Dental materials play an integral role in dentistry. Besides use in the oral cavity many materials are also used in the laboratory to aid in the fabrication of appliances or prostheses. Dentistry over the years has evolved into a highly complex field and materials play a crucial role in every aspect of treatment. Most dental treatment may be divided into th... [More]

   Chapter
Chapter-02 Basic Nature and Properties of Dental Materials by Manappallil John J (2010) Edition : 3/e
DOI:10.5005/jp/books/11146_2      

All materials are made up of atoms. All dental restorations, whether they be ceramic, plastic or metal are built from atoms. If the reaction of a material and its properties are to be predicted, a basic knowledge of matter is essential. Basic nature and properties of dental materials; Forms of matter, Interatomic bonds, Wetting, Poission’s ratio, Clinical co... [More]

   Chapter
Chapter-03 Biological Considerations of Dental Materials by Manappallil John J (2010) Edition : 3/e
DOI:10.5005/jp/books/11146_3      

The science of dental materials must include a knowledge and appreciation of the biological considerations that are associated with selection and use of materials designed for the oral cavity. Strength and resistance to corrosion are unimportant if the material irritates or injures the pulp or soft tissue. The biological characteristics of dental materials c... [More]

   Chapter
Chapter-04 Tarnish and Corrosion by Manappallil John J (2010) Edition : 3/e
DOI:10.5005/jp/books/11146_4      

Except for a few, pure metals do not occur naturally. They occur in the form of minerals such as oxides and sulfides and these have to be refined to produce the pure metal. Most pure metals attempt to reconvert to the combined state. The process by which this takes place is called corrosion. One of the primary requisites of any metal that is to be used in th... [More]

   Chapter
Chapter-06 Cavity Liners and Varnish by Manappallil John J (2010) Edition : 3/e
DOI:10.5005/jp/books/11146_6      

A cavity liner is used like a cavity varnish to provide a barrier against the passage of irritants from cements or other restorative materials and to reduce the sensitivity of freshly cut dentin. They are usually suspensions of calcium hydroxide in a volatile solvent. Upon the evaporation of the volatile solvent, the liner forms a thin film on the prepared t... [More]

   Chapter
Chapter-07 Dental Cements by Manappallil John J (2010) Edition : 3/e
DOI:10.5005/jp/books/11146_7      

Dental cements are materials of multiple uses including restorations, luting and therapeutic. They are generally materials of comparatively low strength, but have extensive use in dentistry. The first dental cement is said to have been introduced in 1785 by Sorel who created the ‘zinc-oxide-chloric-cement’. Nearly a hundred years later Rostain and then Flak ... [More]

   Chapter
Chapter-08 Dental Amalgam by Manappallil John J (2010) Edition : 3/e
DOI:10.5005/jp/books/11146_8      

An amalgam is defined as a special type of alloy in which mercury is one of the components.

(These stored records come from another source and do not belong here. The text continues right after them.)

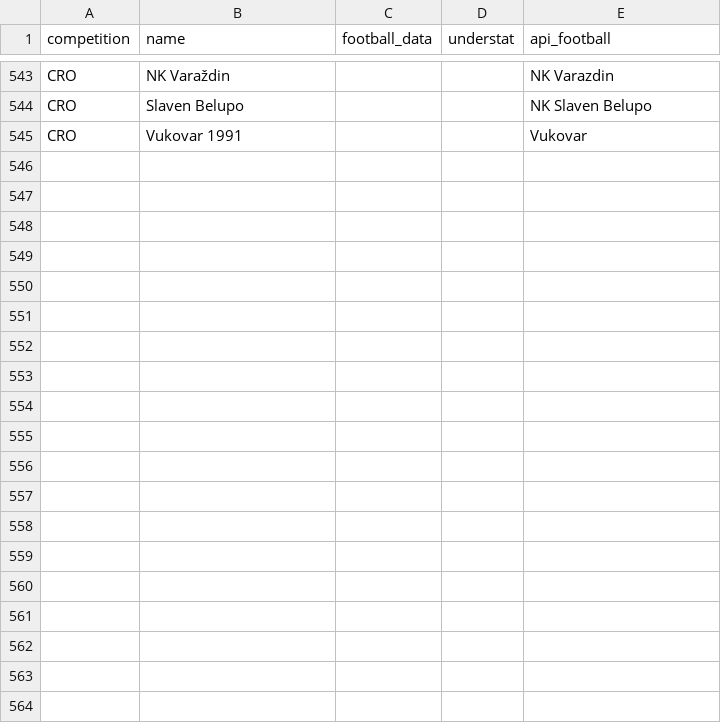
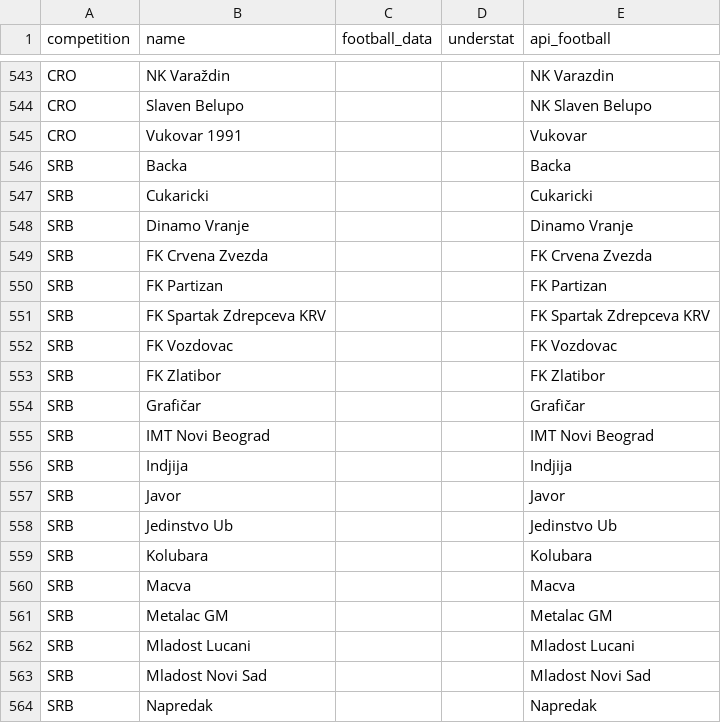
Before and after one commit to rubenboga615-boop/footprono2026, a CSV file: backend/src/footprono/ingestion/reference/teams.csv, drawn as a sheet; only a part is shown, gaps mark what is left out; the diff covers the shown part only.

```diff
--- a/backend/src/footprono/ingestion/reference/teams.csv
+++ b/backend/src/footprono/ingestion/reference/teams.csv
@@ -545 +545,20 @@ CRO,Slaven Belupo,,,NK Slaven Belupo
 CRO,Vukovar 1991,,,Vukovar
+SRB,Backa,,,Backa
+SRB,Cukaricki,,,Cukaricki
+SRB,Dinamo Vranje,,,Dinamo Vranje
+SRB,FK Crvena Zvezda,,,FK Crvena Zvezda
+SRB,FK Partizan,,,FK Partizan
+SRB,FK Spartak Zdrepceva KRV,,,FK Spartak Zdrepceva KRV
+SRB,FK Vozdovac,,,FK Vozdovac
+SRB,FK Zlatibor,,,FK Zlatibor
+SRB,Grafičar,,,Grafičar
+SRB,IMT Novi Beograd,,,IMT Novi Beograd
+SRB,Indjija,,,Indjija
+SRB,Javor,,,Javor
+SRB,Jedinstvo Ub,,,Jedinstvo Ub
+SRB,Kolubara,,,Kolubara
+SRB,Macva,,,Macva
+SRB,Metalac GM,,,Metalac GM
+SRB,Mladost Lucani,,,Mladost Lucani
+SRB,Mladost Novi Sad,,,Mladost Novi Sad
+SRB,Napredak,,,Napredak
```
Also changed, not shown: 34 added rows elsewhere in this file, 9 other files.
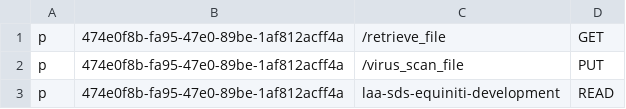
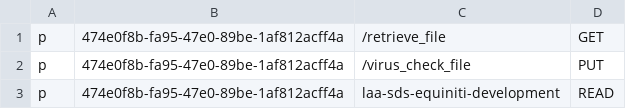
Before and after one commit to ministryofjustice/laa-secure-document-storage-api, a CSV file: clientconfigs/access-eforms-records/laa-crime-equinity-historical-data-frontend-oauthproxy/474e0f8b-fa95-47e0-89be-1af812acff4a.csv, drawn as a sheet.

Commit message:
fix: Typo in route name

```diff
--- a/clientconfigs/access-eforms-records/laa-crime-equinity-historical-data-frontend-oauthproxy/474e0f8b-fa95-47e0-89be-1af812acff4a.csv
+++ b/clientconfigs/access-eforms-records/laa-crime-equinity-historical-data-frontend-oauthproxy/474e0f8b-fa95-47e0-89be-1af812acff4a.csv
@@ -1,3 +1,3 @@
 p, 474e0f8b-fa95-47e0-89be-1af812acff4a, /retrieve_file, GET
-p, 474e0f8b-fa95-47e0-89be-1af812acff4a, /virus_scan_file, PUT
+p, 474e0f8b-fa95-47e0-89be-1af812acff4a, /virus_check_file, PUT
 p, 474e0f8b-fa95-47e0-89be-1af812acff4a, laa-sds-equiniti-development, READ
```
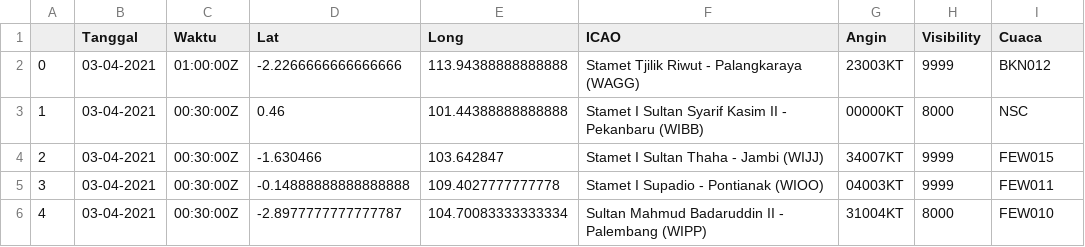
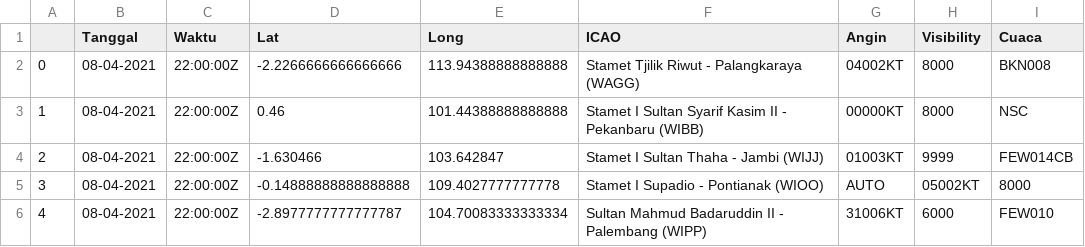
Before and after one commit to miko89/spartan_fdrs, a CSV file: data/visibility.csv, drawn as a sheet.

```diff
--- a/data/visibility.csv
+++ b/data/visibility.csv
@@ -1,6 +1,6 @@
 ,Tanggal,Waktu,Lat,Long,ICAO,Angin,Visibility,Cuaca
-0,03-04-2021,01:00:00Z	,-2.2266666666666666,113.94388888888888,Stamet Tjilik Riwut - Palangkaraya (WAGG),23003KT,9999,BKN012
-1,03-04-2021,00:30:00Z	,0.46,101.44388888888888,Stamet I Sultan Syarif Kasim II - Pekanbaru (WIBB),00000KT,8000,NSC
-2,03-04-2021,00:30:00Z	,-1.630466,103.642847,Stamet I Sultan Thaha - Jambi (WIJJ),34007KT,9999,FEW015
-3,03-04-2021,00:30:00Z	,-0.14888888888888888,109.4027777777778,Stamet I Supadio - Pontianak (WIOO),04003KT,9999,FEW011
-4,03-04-2021,00:30:00Z	,-2.8977777777777787,104.70083333333334,Sultan Mahmud Badaruddin II - Palembang (WIPP),31004KT,8000,FEW010
+0,08-04-2021,22:00:00Z	,-2.2266666666666666,113.94388888888888,Stamet Tjilik Riwut - Palangkaraya (WAGG),04002KT,8000,BKN008
+1,08-04-2021,22:00:00Z	,0.46,101.44388888888888,Stamet I Sultan Syarif Kasim II - Pekanbaru (WIBB),00000KT,8000,NSC
+2,08-04-2021,22:00:00Z	,-1.630466,103.642847,Stamet I Sultan Thaha - Jambi (WIJJ),01003KT,9999,FEW014CB
+3,08-04-2021,22:00:00Z	,-0.14888888888888888,109.4027777777778,Stamet I Supadio - Pontianak (WIOO),AUTO,05002KT,8000
+4,08-04-2021,22:00:00Z	,-2.8977777777777787,104.70083333333334,Sultan Mahmud Badaruddin II - Palembang (WIPP),31006KT,6000,FEW010
```
Also changed, not shown: 19 other files.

Mercury is able to react with certain alloys to form a plastic mass, which is conveniently packed into a prepared cavity in a tooth. This plastic mass hardens and is stronger than any dental cement or anterior filling material. Dental amalgam is the most widely used f... [More]

   Chapter
Chapter-09 Direct Filling Gold by Manappallil John J (2010) Edition : 3/e
DOI:10.5005/jp/books/11146_9      

Prior to the discovery of amalgam, pure gold was very popular as a filling material. Its use was documented in Europe in the 15th century. Robert Woofendale is credited to have introduced it to the USA in 1766 on his arrival from England. However, its use became widespread in the USA only towards the beginning of the 19th century. It is the most noble of met... [More]

   Chapter
Chapter-10 Composite Resins and Bonding Agents by Manappallil John J (2010) Edition : 3/e
DOI:10.5005/jp/books/11146_10      

The composite is a system composed of a mixture of two or more macromolecules which are essentially insoluble in each other and differ in form. The composite material’s properties are superior to those of its individual components, e.g., fiberglass has a resin matrix which is reinforced by glass fibers. The resulting composite is harder and stiffer than the ... [More]